A few years ago during my final “real” job, I found myself sitting across the desk from a woman named Lisa. A recent graduate, we had hired her as a marketing and social media coordinator, and I was trying to explain that she needed to attend an event that night after work.
“Will I get paid for it?” she asked.
“No,” I said, “you’re a salaried employee: your work is not tied to hours, so sometimes you’ll have to work more than 40 hours per week.”
“OK,” she frowned, drawing absently on a piece of paper in front of her. “So I can take a day off later this week to make up for it?”
“No, it’s not about hours,” I said. “It’s about getting the job done, which includes this event. If you want to take time off, use your vacation time for that.”

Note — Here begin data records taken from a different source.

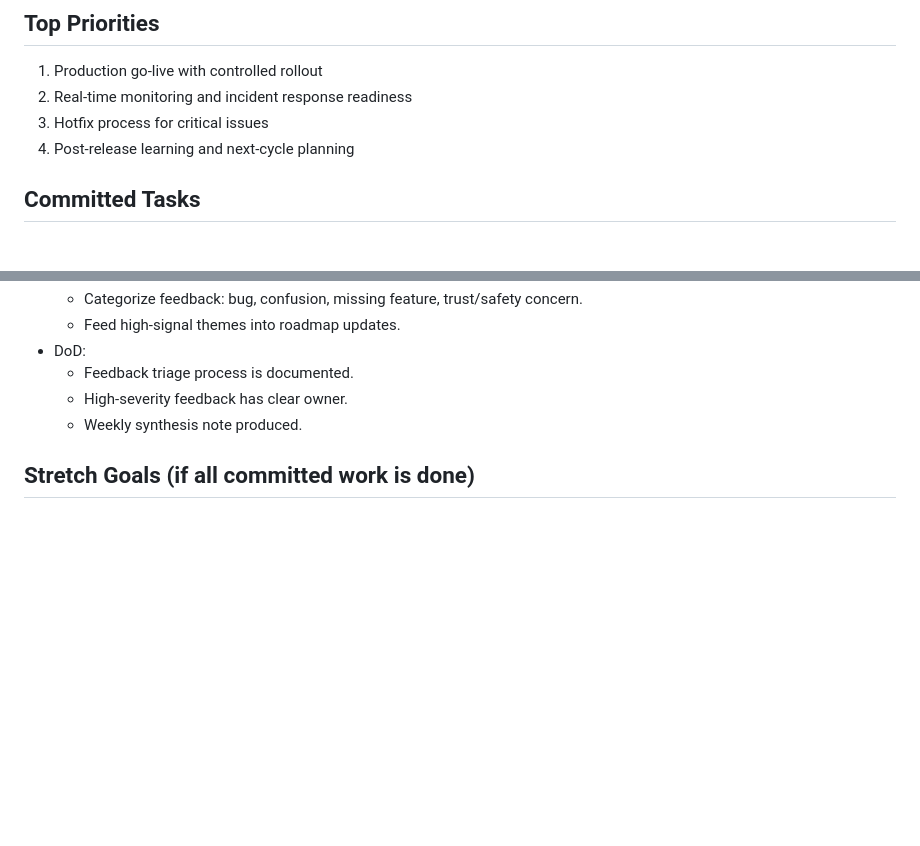
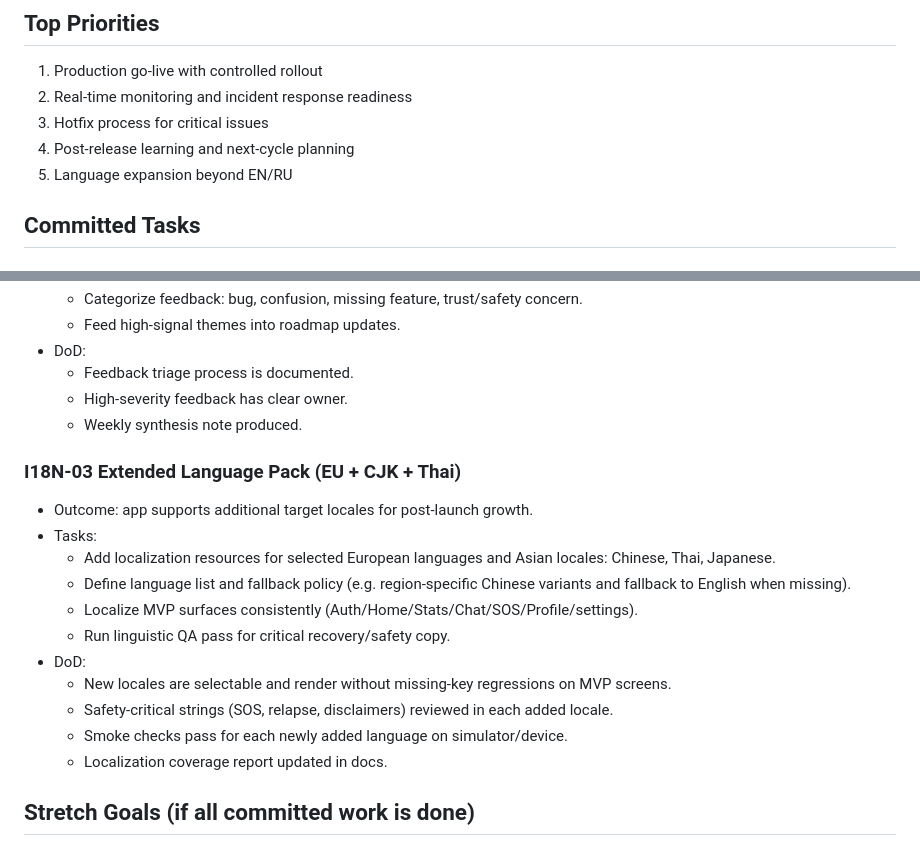
Before and after one commit to azat-a-a/SoberLife, a Markdown page: SPRINT-06.md, 2 parts joined by grey strips. Drawn GitHub-style; blank space fills up the shorter version.

Commit message:
planning: add Sprint 06 language expansion task
Plan post-launch localization growth by adding I18N-03 for additional European languages plus Chinese, Thai, and Japanese.

Co-authored-by: Cursor <cursoragent@cursor.com>

```diff
--- a/SPRINT-06.md
+++ b/SPRINT-06.md
@@ -12,6 +12,7 @@
 2. Real-time monitoring and incident response readiness
 3. Hotfix process for critical issues
 4. Post-release learning and next-cycle planning
+5. Language expansion beyond EN/RU
 
 ## Committed Tasks
 
@@ -92,6 +93,19 @@
   - High-severity feedback has clear owner.
   - Weekly synthesis note produced.
 
+### I18N-03 Extended Language Pack (EU + CJK + Thai)
+- Outcome: app supports additional target locales for post-launch growth.
+- Tasks:
+  - Add localization resources for selected European languages and Asian locales: Chinese, Thai, Japanese.
+  - Define language list and fallback policy (e.g. region-specific Chinese variants and fallback to English when missing).
+  - Localize MVP surfaces consistently (Auth/Home/Stats/Chat/SOS/Profile/settings).
+  - Run linguistic QA pass for critical recovery/safety copy.
+- DoD:
+  - New locales are selectable and render without missing-key regressions on MVP screens.
+  - Safety-critical strings (SOS, relapse, disclaimers) reviewed in each added locale.
+  - Smoke checks pass for each newly added language on simulator/device.
+  - Localization coverage report updated in docs.
+
 ## Stretch Goals (if all committed work is done)
 - EXP-01 A/B test plan draft for onboarding improvements.
 - UX-01 Microcopy refinement pass based on real user language.
```
Also changed, not shown: TASKS.md (+6 -0 lines).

The furrow between her brows was now so deep it was starting to remind me of the Grand Canyon. Honestly, I was having a pretty hard time with this conversation myself. The extra hours required of employees on salary just didn’t make sense. But there I was trying to justify the very policies I had always thought were one-sided in favor of employers. On the one hand, I was just doing my job: articulating the standard practices and expectations of the company I was hired to manage. On the other hand, I had asked the same questions myself and always felt the answer was unsatisfactory.
Why should a company be allowed to make employees work extra, for free?